• _TASK DIRECTIONS_
Return every line from the listing where the word "label" occurs.

• _DATA LISTING_

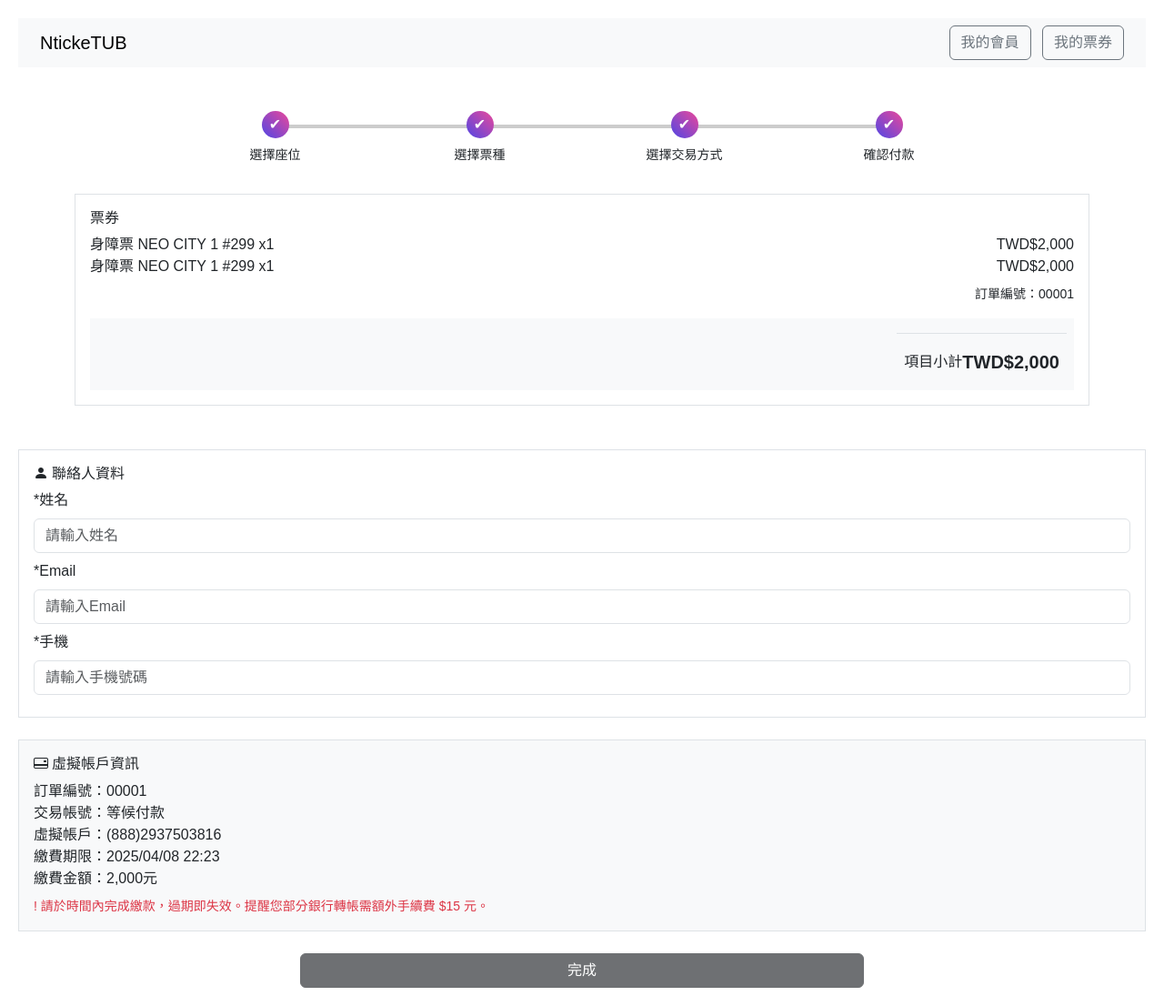
After one commit to Aurororara/ticket-system, a Flask app: page /ticket/select-atm in a window 1280 px wide. The commit adds this page. Shown: the whole page at 91% size. Run offline with Flask 3, Linux system fonts and the light colour scheme.

Commit message:
create branch roro

```diff
--- a/app.py
+++ b/app.py
@@ -46,12 +46,32 @@ def view_ticket_start():
 # 購票選擇區域
 @app.route('/ticket/select-area')
 def select_area():
-    return render_template('select_area.html')
+  return render_template('select_area.html')
 
 # 購票選擇票種
 @app.route('/ticket/select-type')
 def select_type():
-    return render_template('select_type.html')
+  return render_template('select_type.html')
+
+# 購票付款方式
+@app.route('/ticket/select-payment')
+def select_payment():
+  return render_template('select_payment.html')
+
+# 購票ATM方式付款
+@app.route('/ticket/select-atm')
+def select_atm():
+  return render_template('atm.html')
+
+# 購票creditcard方式付款
+@app.route('/ticket/select-creditcard')
+def select_creditcard():
+  return render_template('creditcard.html')
+
+# 購票完成頁面
+@app.route('/ticket/order-complete')
+def order_complete():
+  return render_template('order_complete.html')
 
 if __name__ == '__main__':
   app.run(debug=True)
--- a/static/script.js
+++ b/static/script.js
@@ -64,3 +64,36 @@ document.querySelectorAll('.input-group').forEach(group => {
     quantityInput.value = val + 1;
   });
 });
+
+// 付款方式說明切換
+document.querySelectorAll('input[name="payment"]').forEach(radio => {
+  radio.addEventListener('change', function () {
+    const description = document.getElementById('paymentDescription');
+    if (this.id === 'creditCard') {
+      description.innerHTML = `
+        <strong>信用卡付款（Credit Card）</strong>
+        <ol>
+          <li>僅限 VISA, Mastercard, JCB。</li>
+          <li>未能正常扣款請聯絡發卡銀行。</li>
+        </ol>`;
+    } else if (this.id === 'atmTransfer') {
+      description.innerHTML = `
+        <strong>ATM 付款（ATM Fund Transfer）</strong>
+        <ol>
+          <li>請於 5 日內完成付款，並保存收據。</li>
+          <li>未按時付款訂單將自動取消。</li>
+        </ol>`;
+    }
+  });
+});
+
+// 確認付款模擬跳轉
+document.addEventListener('DOMContentLoaded', function () {
+  const submitButton = document.getElementById('submitPaymentBtn');
+  if (submitButton) {
+    submitButton.addEventListener('click', function () {
+      alert('付款成功，感謝您的訂購！');
+      window.location.href = '/payment/success'; // 替換為你的完成頁面路由
+    });
+  }
+});
--- a/static/style.css
+++ b/static/style.css
@@ -91,3 +91,33 @@ button {
   pointer-events: none;
   /* 禁止手動輸入 */
 }
+
+.selectable-option {
+  cursor: pointer;
+  border: 2px solid #ddd;
+  background-color: #f8f9fa;
+  transition: border-color 0.2s, background-color 0.2s;
+}
+
+/*
+input[type="radio"]:checked+.selectable-option {
+  border-color: #4f46e5;
+  background-color: #e9ecef;
+}
+*/
+
+.selectable-option {
+  cursor: pointer;
+  border: 2px solid #ddd;
+  background-color: #f8f9fa;
+  transition: background-color 0.2s, border-color 0.2s;
+}
+
+.selectable-option:hover {
+  background-color: #e9ecef;
+  border-color: #4f46e5;
+}
+
+.bg-light {
+  background-color: #f8f9fa !important;
+}
--- /dev/null
+++ b/templates/atm.html
@@ -0,0 +1,91 @@
+{% extends "layout.html" %}
+{% block title %}確認付款 - NtickeTUB{% endblock %}
+
+{% block content %}
+<div class="container my-5">
+  <!-- 進度條 -->
+  <div class="progress-steps-wrapper">
+    <div class="progress-steps">
+      <div class="step completed">
+        <div class="circle">✔</div>
+        <div class="label">選擇座位</div>
+        <div class="line"></div> <!-- 線只在右邊 -->
+      </div>
+      <div class="step completed">
+        <div class="circle">✔</div>
+        <div class="label">選擇票種</div>
+        <div class="line"></div>
+      </div>
+      <div class="step completed">
+        <div class="circle">✔</div>
+        <div class="label">選擇交易方式</div>
+        <div class="line"></div>
+      </div>
+      <div class="step completed">
+        <div class="circle">✔</div>
+        <div class="label">確認付款</div>
+      </div>
+    </div>
+  </div>
+
+  <!-- 訂單資訊 -->
+  <div class="border p-3 mb-4">
+    <h6>票券</h6>
+    <div class="d-flex justify-content-between">
+      <span>身障票 NEO CITY 1 #299 x1</span>
+      <span>TWD$2,000</span>
+    </div>
+    <div class="d-flex justify-content-between">
+      <span>身障票 NEO CITY 1 #299 x1</span>
+      <span>TWD$2,000</span>
+    </div>
+    <div class="text-end small mt-2">訂單編號：00001</div>
+    <div class="pt-3 mt-3 d-flex justify-content-end align-items-center bg-light p-2">
+      <div class="border-top pt-3 d-flex justify-content-between align-items-center bg-light p-2">
+        <span>項目小計</span>
+        <strong class="fs-5">TWD$2,000</strong>
+      </div>
+
+      </div>
+
+
+    </div>
+
+  </div>
+
+  <!-- 聯絡資訊 -->
+  <div class="border p-3 mb-4">
+    <h6><i class="bi bi-person-fill me-1"></i>聯絡人資料</h6>
+    <div class="mb-2">
+      <label class="form-label">*姓名</label>
+      <input type="text" class="form-control" placeholder="請輸入姓名">
+    </div>
+    <div class="mb-2">
+      <label class="form-label">*Email</label>
+      <input type="email" class="form-control" placeholder="請輸入Email">
+    </div>
+    <div class="mb-2">
+      <label class="form-label">*手機</label>
+      <input type="tel" class="form-control" placeholder="請輸入手機號碼">
+    </div>
+  </div>
+
+  <!-- 虛擬帳戶資訊 -->
+  <div class="border p-3 mb-4 bg-light">
+    <h6><i class="bi bi-credit-card-2-back me-1"></i>虛擬帳戶資訊</h6>
+    <ul class="list-unstyled mb-0">
+      <li>訂單編號：00001</li>
+      <li>交易帳號：等候付款</li>
+      <li>虛擬帳戶：(888)2937503816</li>
+      <li>繳費期限：2025/04/08 22:23</li>
+      <li>繳費金額：2,000元</li>
+    </ul>
+    <small class="text-danger d-block mt-2">
+      ! 請於時間內完成繳款，過期即失效。提醒您部分銀行轉帳需額外手續費 $15 元。
+    </small>
+  </div>
+<div class="d-flex justify-content-center">
+  <button class="btn btn-dark w-50" id="nextBtn" disabled>完成</button>
+</div></div>
+
+{% endblock %}
```
Also changed, not shown: templates/creditcard.html (added, +63 -0 lines), templates/order_complete.html (added, +29 -0 lines), templates/select_payment.html (added, +78 -0 lines).
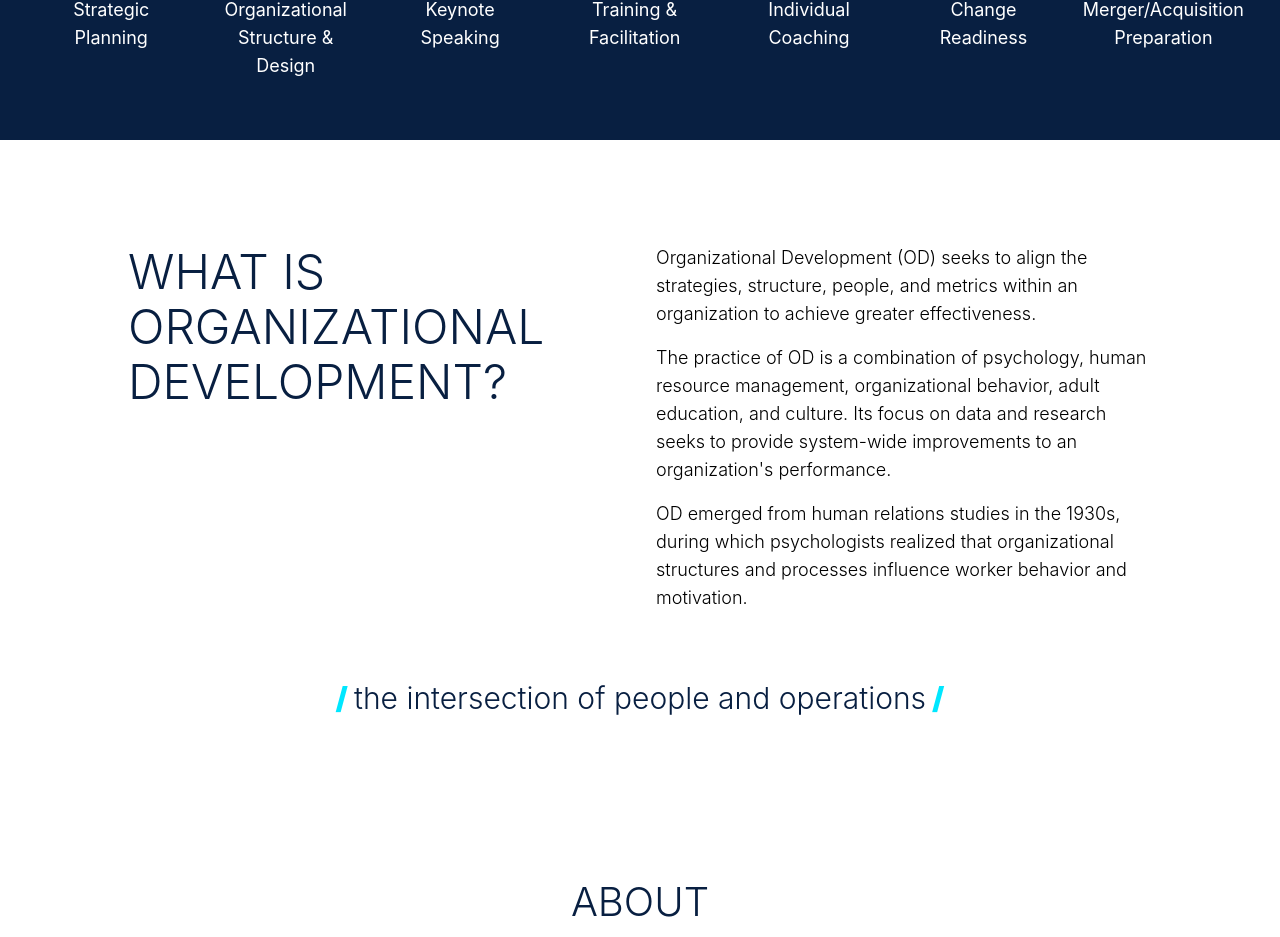
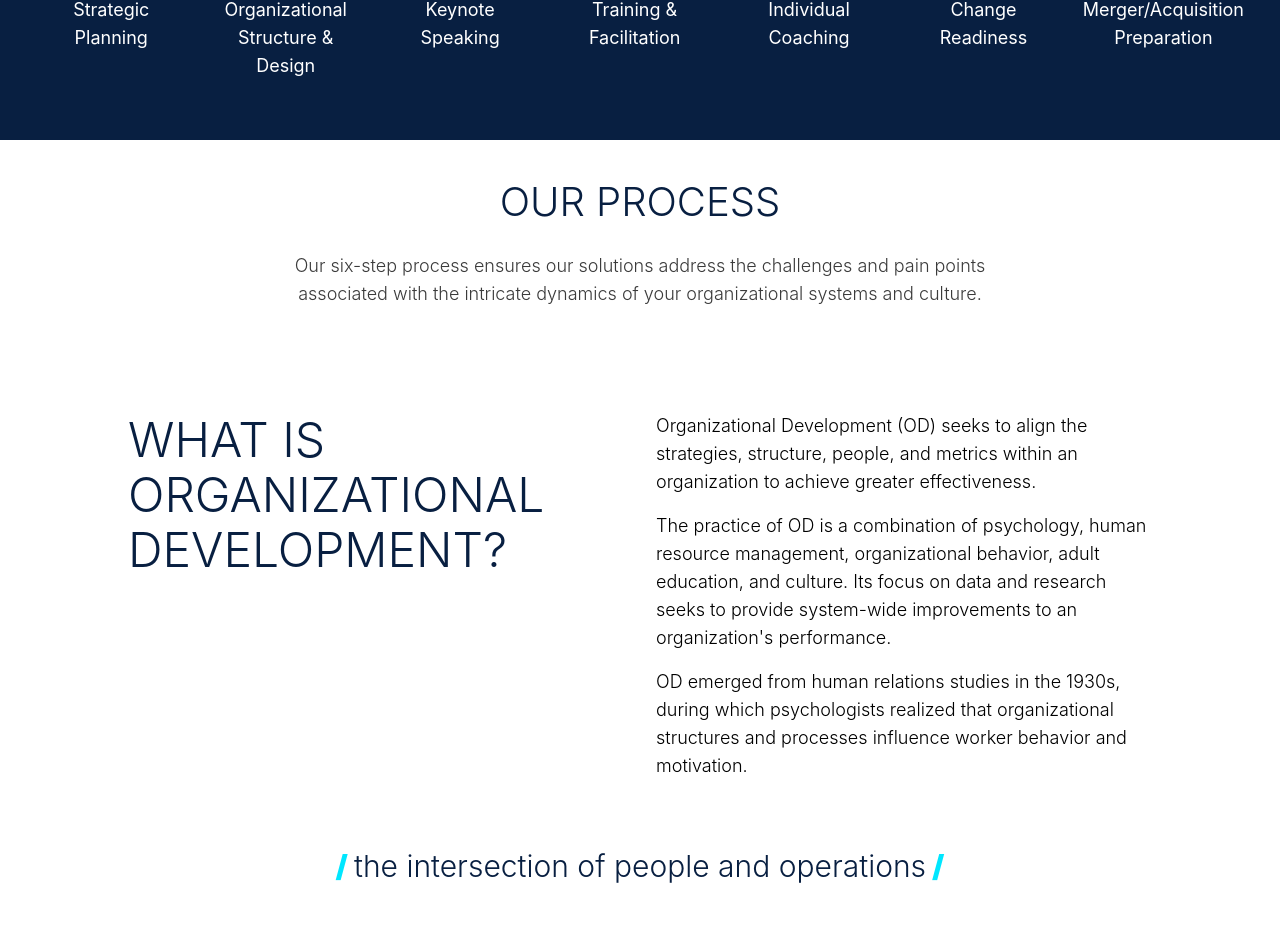
Before and after one commit to Arsalan31/my-project1, a React (Create React App) app: page /rivers-roads in a window 1280 px wide. Shown: the part 1193-2130 px from the top of the page. Built offline with nearby package versions, Linux system fonts and the light colour scheme; what tailwindcss-rtl would draw is missing.

Commit message:
13/04/2023 6:01PM

```diff
--- /dev/null
+++ b/src/Components/OurProcess.js
@@ -0,0 +1,16 @@
+import React from "react";
+
+
+function OurProcess() {
+    return (
+        <div>
+            <h2 className="uppercase text-blue-80 text-4.5xl font-light text-center pt-8 pb-5">Our Process</h2>
+            <div>
+                <p className="text-gray-15 text-lg font-light text-center">Our six-step process ensures our solutions address the challenges and pain points<br /> associated with the intricate dynamics of your organizational systems and culture.</p>
+
+            </div>
+        </div>
+    )
+}
+
+export default OurProcess;
--- a/src/Riversroad.js
+++ b/src/Riversroad.js
@@ -6,6 +6,7 @@ import Footer3 from "./Components/Footer3";
 import Header3 from "./Components/Header3";
 import Hero3 from "./Components/Hero3";
 import Solutions from "./Components/Solutions";
+import OurProcess from "./Components/OurProcess";
 
 
 function Riversroads() {
@@ -16,6 +17,7 @@ function Riversroads() {
                 <Header3 />
                 <Hero3 isRtl={isRtl} setIsRtl={setIsRtl} />
                 <Solutions />
+                <OurProcess />
                 <Development />
                 <About />
                 {/* <Contact1 /> */}
```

• _ANSWER SECTION_
+        <div class="label">選擇座位</div>
+        <div class="label">選擇票種</div>
+        <div class="label">選擇交易方式</div>
+        <div class="label">確認付款</div>
+      <label class="form-label">*姓名</label>
+      <label class="form-label">*Email</label>
+      <label class="form-label">*手機</label>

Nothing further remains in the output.